By Meghan Holohan

After news broke about the deplorable conditions at a border station in Clint, Texas, many felt stunned that children were being held without soap, diapers, toothbrushes or access to proper medical care. While some felt paralyzed, mom blogger-turned-bestselling author Glennon Doyle posted a message on Instagram urging people to donate to her nonprofit, Together Rising. She hoped to raise $240,000 to help the Immigration Law Clinic at UC Davis School of Law. In less than 24 hours the "Love Flash Mob" raised more than $1 million and $2 million in 48 hours.

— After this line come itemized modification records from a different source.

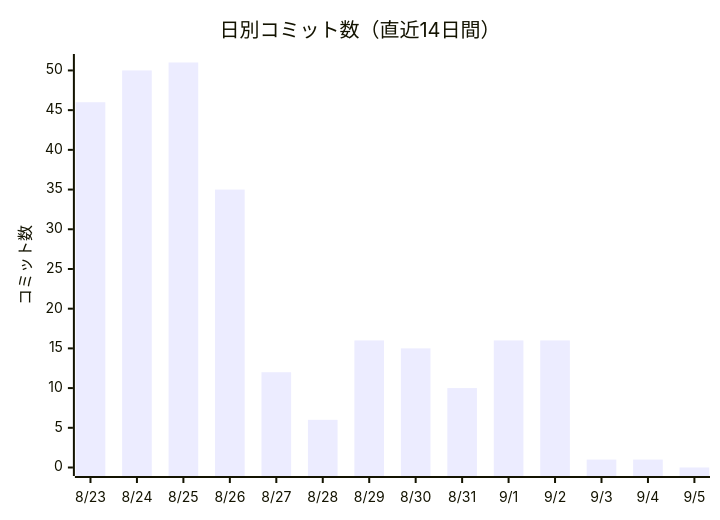
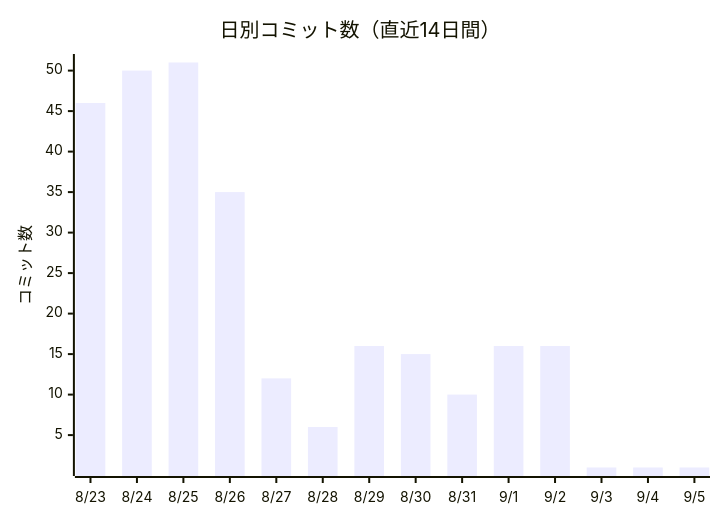
Before and after one commit to non-x2/non-x2: the first of 2 diagrams in docs/進化レポート.md, drawn with Mermaid. The commit also changed other lines of this file and 2 other files, not shown here.

````diff
--- a/docs/進化レポート.md
+++ b/docs/進化レポート.md
@@ -23,7 +23,7 @@
 ```mermaid
 xychart-beta
     title "日別コミット数（直近14日間）"
     x-axis ["8/23", "8/24", "8/25", "8/26", "8/27", "8/28", "8/29", "8/30", "8/31", "9/1", "9/2", "9/3", "9/4", "9/5"]
     y-axis "コミット数"
-    bar [46, 50, 51, 35, 12, 6, 16, 15, 10, 16, 16, 1, 1, 0]
+    bar [46, 50, 51, 35, 12, 6, 16, 15, 10, 16, 16, 1, 1, 1]
 ```
````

“You raised $2,052,301 in two days for emergency response to, and long-term legal accountability for, the child detention crisis,” she shared on Instagram. "We live in hard, scary times. It’s enough to break your heart. But heartbreak is love. And love is the most powerful force on this Earth. Together, let’s keep unleashing it on the world forever."

Doyle is the author of "Love Warrior" and founded the nonprofit Together Rising, which raises money through Love Flash Mobs to help communities and people in crisis. The money being raised now, she said, will help lawyers protect children from abuse and harrowing conditions at immigration detention centers in the United States.

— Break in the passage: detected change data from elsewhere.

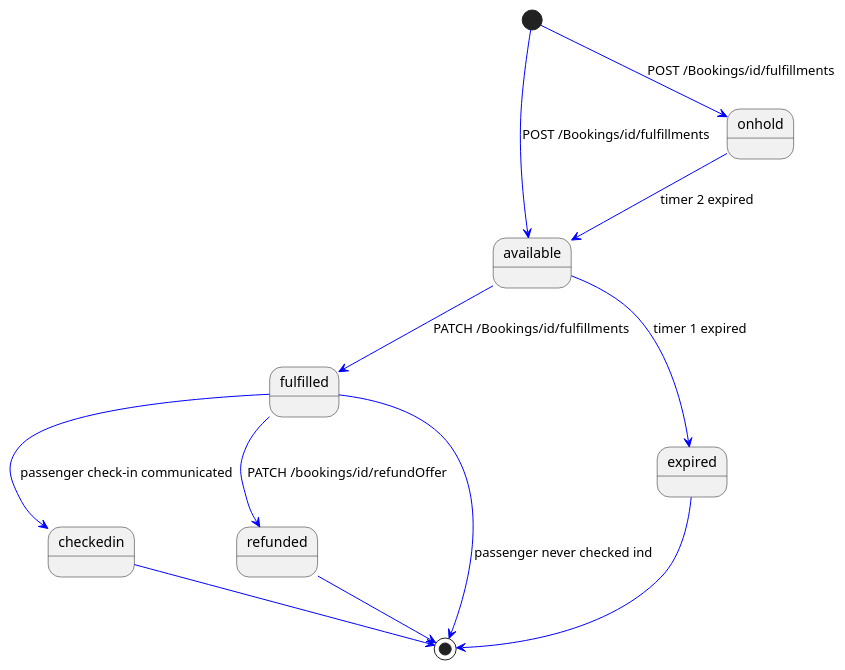
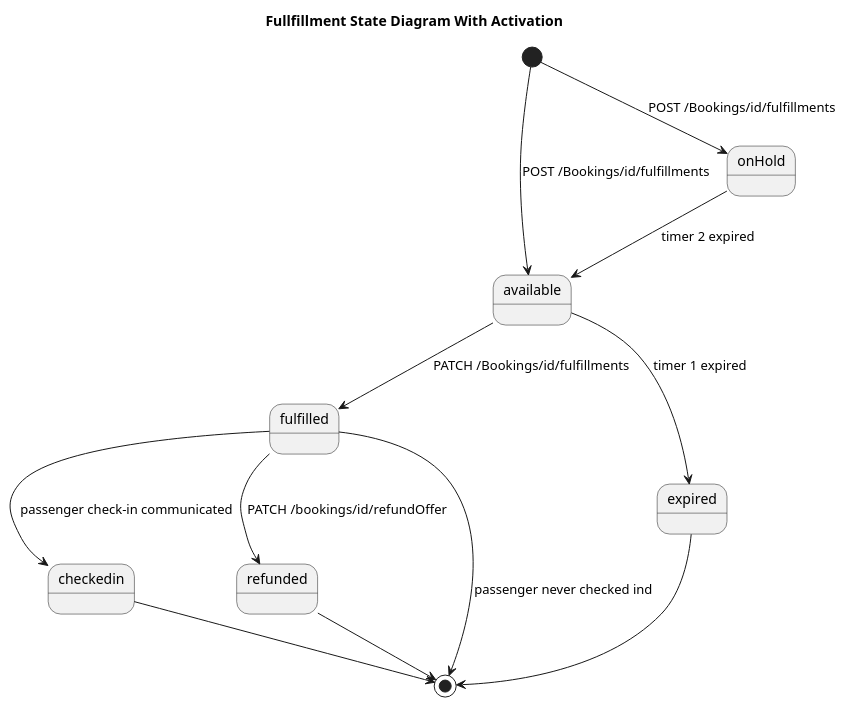
Before and after one commit to UnionInternationalCheminsdeFer/OSDM: the diagram in images/models/fulfillment-state-model-with-activation.puml, drawn with PlantUML. The commit also changed 2 other files, not shown here.

Commit message:
update the state diagrams

```diff
--- a/images/models/fulfillment-state-model-with-activation.puml
+++ b/images/models/fulfillment-state-model-with-activation.puml
@@ -1,13 +1,14 @@
-@startuml "Fullfillment State Diagram With Activation"
-[*] -[#blue]-> available: POST /Bookings/id/fulfillments
-[*] -[#blue]-> onhold: POST /Bookings/id/fulfillments
-available -[#blue]-> fulfilled: PATCH /Bookings/id/fulfillments
-available -[#blue]-> expired: timer 1 expired
-onhold -[#blue]-> available: timer 2 expired
-fulfilled -[#blue]-> checkedin: passenger check-in communicated 
-fulfilled -[#blue]-> refunded: PATCH /bookings/id/refundOffer
-checkedin -[#blue]-> [*]
-fulfilled -[#blue]-> [*]: passenger never checked ind
-refunded -[#blue]-> [*]
-expired -[#blue]-> [*]
+@startuml 
+title "Fullfillment State Diagram With Activation"
+[*] --> available: POST /Bookings/id/fulfillments
+[*] --> onHold: POST /Bookings/id/fulfillments
+available --> fulfilled: PATCH /Bookings/id/fulfillments
+available --> expired: timer 1 expired
+onHold --> available: timer 2 expired
+fulfilled --> checkedin: passenger check-in communicated 
+fulfilled --> refunded: PATCH /bookings/id/refundOffer
+checkedin --> [*]
+fulfilled --> [*]: passenger never checked ind
+refunded --> [*]
+expired --> [*]
 @enduml
```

Holly Cooper’s warrior legal team will receive more than they or we ever thought possible — this money will get them to centers to inspect and investigate abuse, interview the children, remove them to protect their health and safety, and build legal cases to demand these atrocities end," Doyle shared.

Cooper is one of several lawyers who participate in inspections of immigration detention centers as part of what's known as the Flores settlement, an agreement started in the 1990s to oversee safety and sanitation at such facilities, according to NBC News and the Associated Press. As co-director of the law clinic at Davis she also helps defend immigrant children being detained.

"In my 22 years of doing visits with children in detention, I have never heard of this level of inhumanity,” Cooper told the Associated Press about the conditions for children in detention centers right now.

This Love Flash Mob started with a social media post from Doyle with a haunting call to action: “Who will protect these imprisoned children — alone, sick terrified? Who will stop this child abuse? Who will hold the administration accountable for these horrors. You will."

Then she shared some heartbreaking details about the conditions children face in immigration detention centers. According to the Associated Press and NBC News, some of the children are wearing clothing covered in mucus and soaked in urine. None of children the lawyers interviewed had showered since crossing the border and most had untreated illnesses. Doyle's post shared similar stories of neglected young children.

Followers felt moved by the tragic details.

“My heart absolutely breaks for these babies,” one person wrote.

Another follower said her husband worked with Cooper to help children in detention centers.

“My husband is one of Holly’s lawyers," she wrote. "We are SO proud of him and he is now crying at this outpouring of help — he knows it will help get him back to help more kids. THANK YOU.”